If you suspect your child, teenager, another adult, or yourself have been poisoned or suffering from an overdose the first thing to do is remain calm. Children and teenagers will be looking at you for help. If you are outwardly upset and panicked this can magnify their level of panic and make their condition worse. You will need to identify what substance or substances are involved and attempt to locate their container or source. Once you know what it is that is making them sick you should contact poison control and/or call 911. They will be able to advise you on what to do next. If you find that more than one person has become ill and you cannot identify the substance/source consider leaving the immediate area, stay together, don’t let other people go into that area and call 911 immediately. It is almost never indicated to cause someone to vomit or to have them drink anything. It is very important to follow the instructions of 911 and Poison Control.

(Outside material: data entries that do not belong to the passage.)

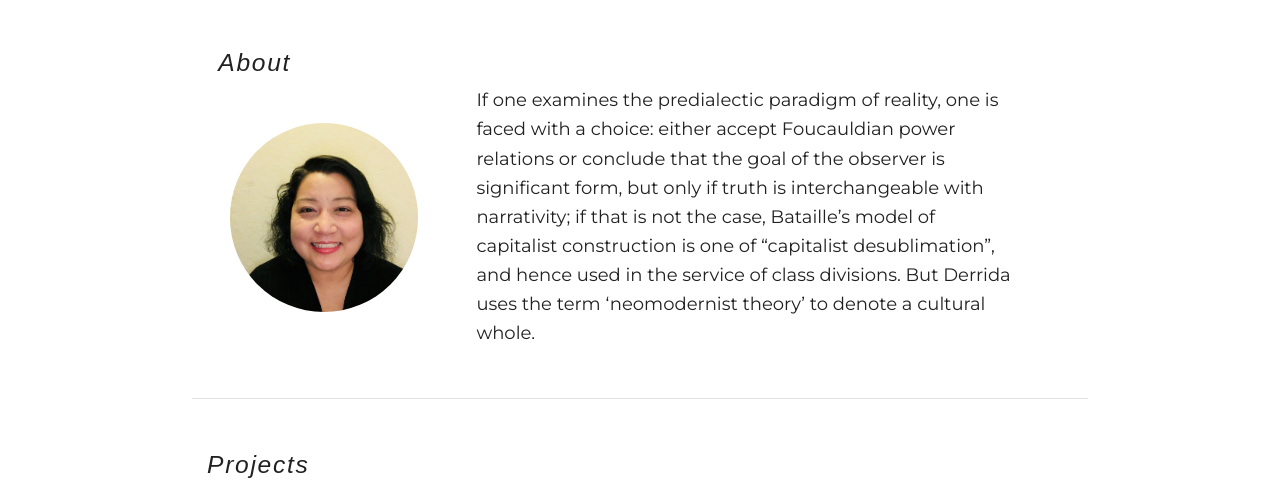
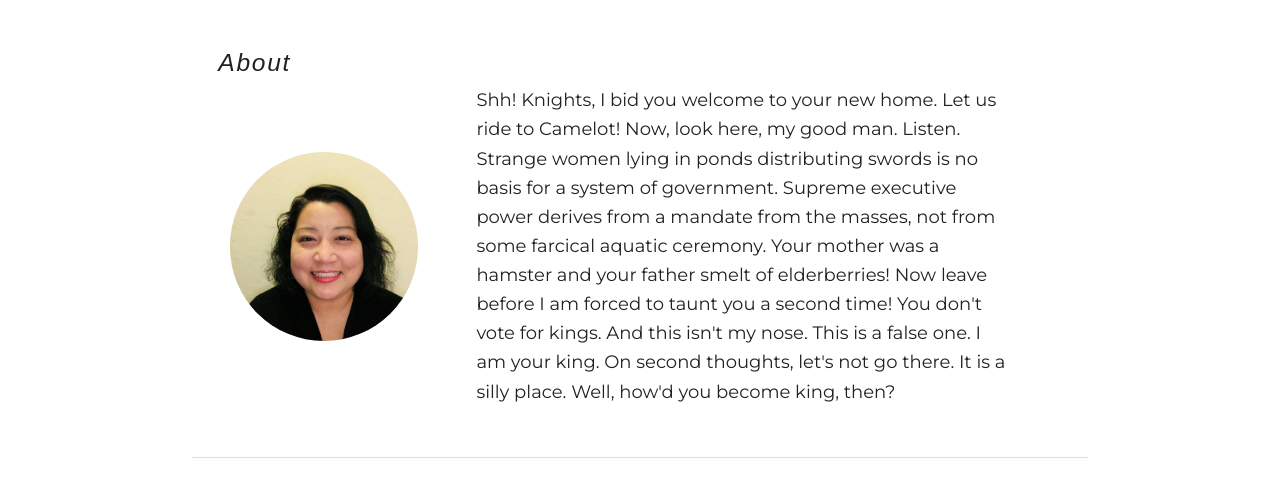
Before and after one commit to juney3/juney3.github.io, a plain HTML site: page index.html in a window 1280 px wide. Shown: the part 666-1151 px from the top of the page. Drawn offline with nearby package versions, Linux system fonts and the light colour scheme; a web font is replaced by a local one.

Commit message:
file cleanup

```diff
--- a/index.html
+++ b/index.html
@@ -106,7 +106,7 @@
               </div>
               <div class="aboutText col s12 m11 l9">
                 <p>
-                  If one examines the predialectic paradigm of reality, one is faced with a choice: either accept Foucauldian power relations or conclude that the goal of the observer is significant form, but only if truth is interchangeable with narrativity; if that is not the case, Bataille’s model of capitalist construction is one of “capitalist desublimation”, and hence used in the service of class divisions. But Derrida uses the term ‘neomodernist theory’ to denote a cultural whole.
+                  Shh! Knights, I bid you welcome to your new home. Let us ride to Camelot! Now, look here, my good man. Listen. Strange women lying in ponds distributing swords is no basis for a system of government. Supreme executive power derives from a mandate from the masses, not from some farcical aquatic ceremony.  Your mother was a hamster and your father smelt of elderberries! Now leave before I am forced to taunt you a second time! You don't vote for kings. And this isn't my nose. This is a false one. I am your king. On second thoughts, let's not go there. It is a silly place. Well, how'd you become king, then?
                 </p>
               </div>
             </div>
```
Also changed, not shown: 3 other files.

Remember if a child can reach it and it fits in their mouth it will end up in their mouth. Keeping things than can harm your children up and secure can prevent most poisonings. Make sure you teach your children not to eat/pick plants without an adults permission. With teenagers it is important to talk with them about their own medications, over the counter medications and to educate them on poisonous plants in your area along with what to do if they are exposed to them. The best thing you can do if you suspect someone has been poisoned is to stay calm, call poison control and/or 911 and follow their instructions.